Written by Neal Merbaum.

"It's just for recovery!"

Fans of Larry David will recognize those immortal words from an episode of the HBO show Curb Your Enthusiasm. For the rest of you, Larry was referring to a well-known little blue pill he had been caught taking that — he claimed — didn't help him with performance, just with recovery.
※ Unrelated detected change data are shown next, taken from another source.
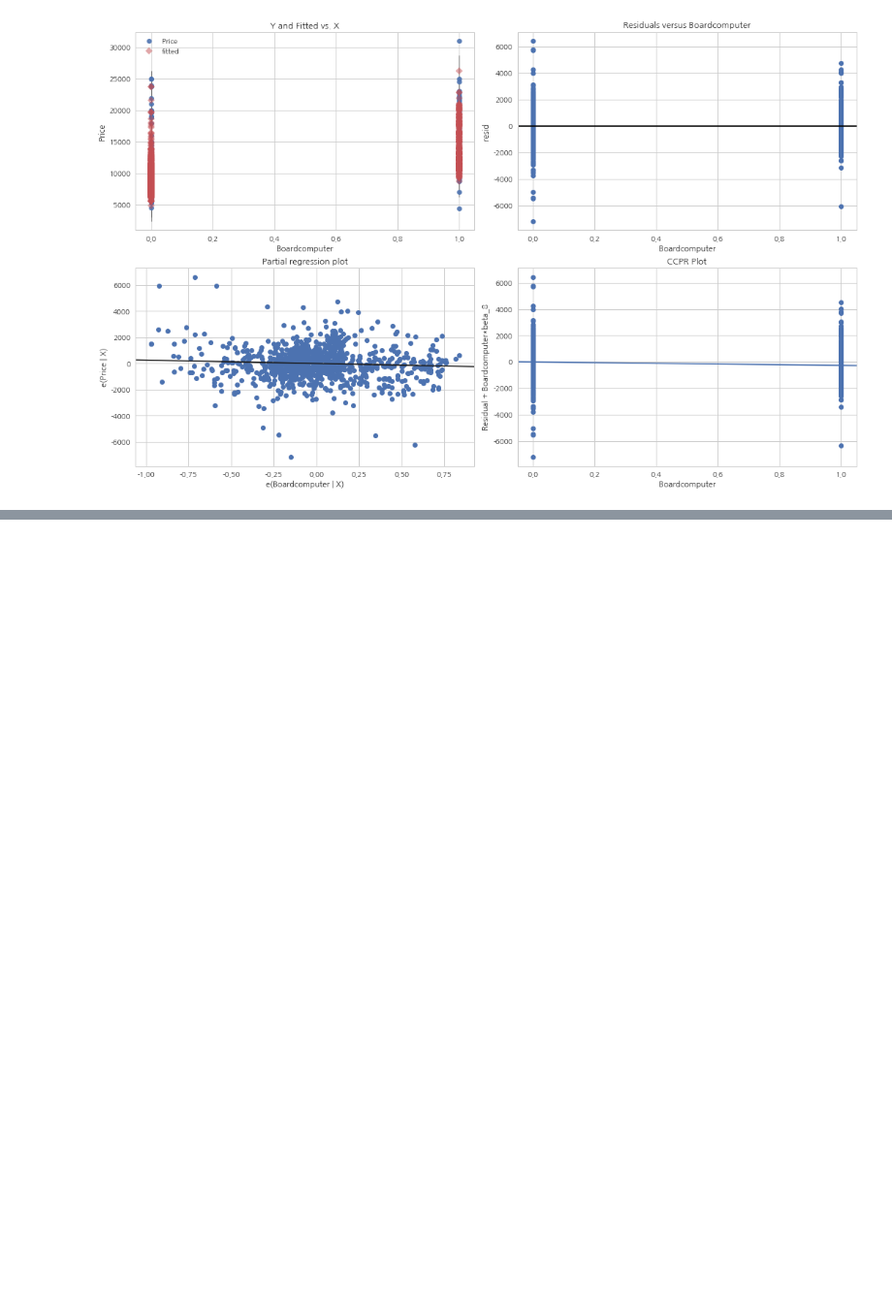
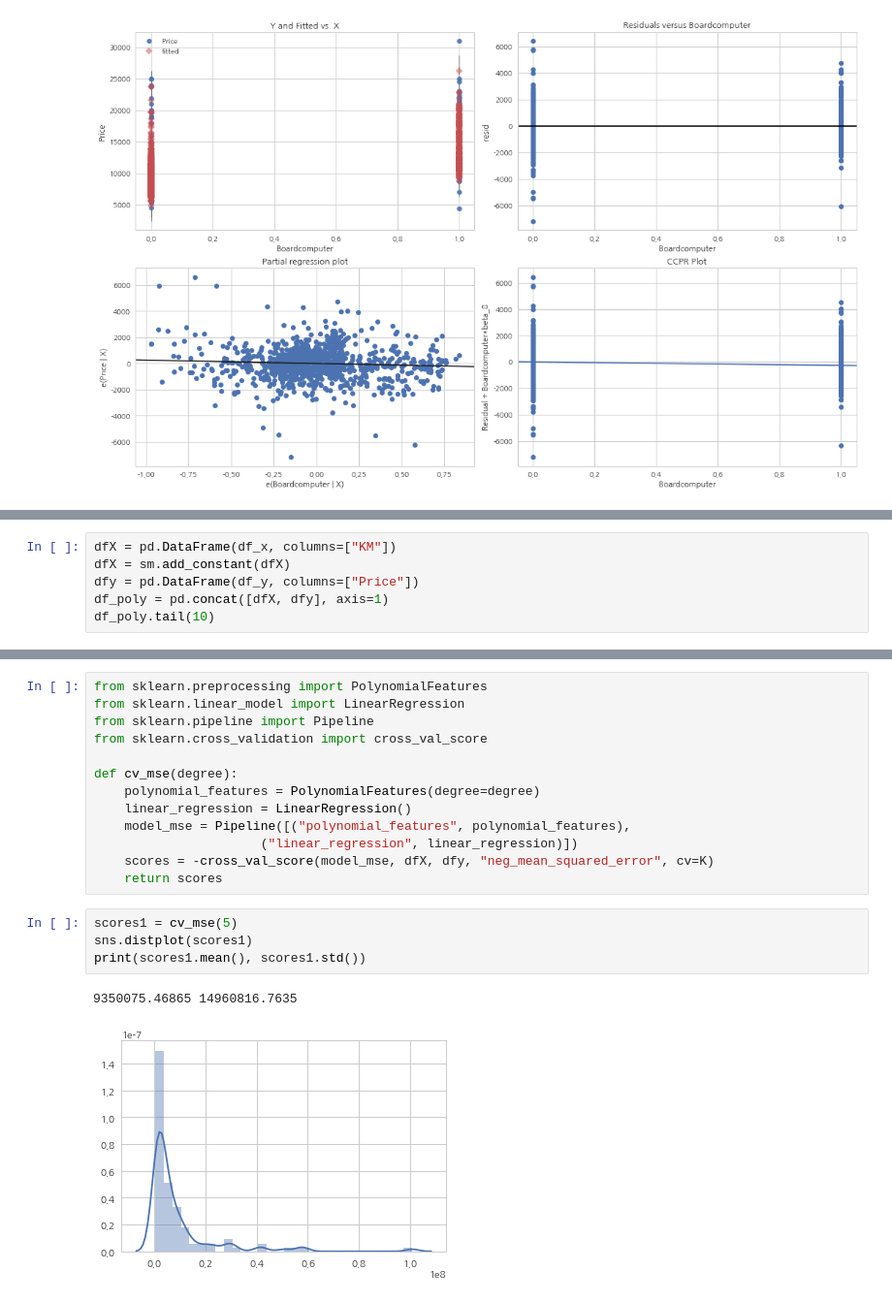
Before and after one commit to j-haaaaan/dss6_regproj1-toyotacorolla, a Jupyter notebook: kang/main_kang_171020.ipynb, the cells around one changed output, grey strips where cells are left out. Shown at 97% size. Saved outputs shown, nothing was run; the diff lists cells and outputs as text; blank space fills up the shorter version.

```diff
--- a/kang/main_kang_171020.ipynb
+++ b/kang/main_kang_171020.ipynb
@@ -1166,0 +1176,6 @@ plt.show()
+# %%
+dfX = pd.DataFrame(df_x, columns=["KM"])
+dfX = sm.add_constant(dfX)
+dfy = pd.DataFrame(df_y, columns=["Price"])
+df_poly = pd.concat([dfX, dfy], axis=1)
+df_poly.tail(10)
@@ -1166,0 +1194,20 @@ plt.show()
+# %%
+from sklearn.preprocessing import PolynomialFeatures
+from sklearn.linear_model import LinearRegression
+from sklearn.pipeline import Pipeline
+from sklearn.cross_validation import cross_val_score
+
+def cv_mse(degree):
+    polynomial_features = PolynomialFeatures(degree=degree)
+    linear_regression = LinearRegression()
+    model_mse = Pipeline([("polynomial_features", polynomial_features),
+                      ("linear_regression", linear_regression)])
+    scores = -cross_val_score(model_mse, dfX, dfy, "neg_mean_squared_error", cv=K)
+    return scores
+# %%
+scores1 = cv_mse(5)
+sns.distplot(scores1)
+print(scores1.mean(), scores1.std())
+# %% [output]
+9350075.46865 14960816.7635
+[figure, added]
```
Also changed, not shown: parts of 46 cells of this notebook.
When the markets go down and the value of our portfolio suffers, wouldn't it be nice if there were a little blue pill the markets could take for performance and recovery? Unfortunately, there isn't. But in lieu of that, I'm going to suggest a way of looking at performance that I hope will at least mitigate any "performance anxiety."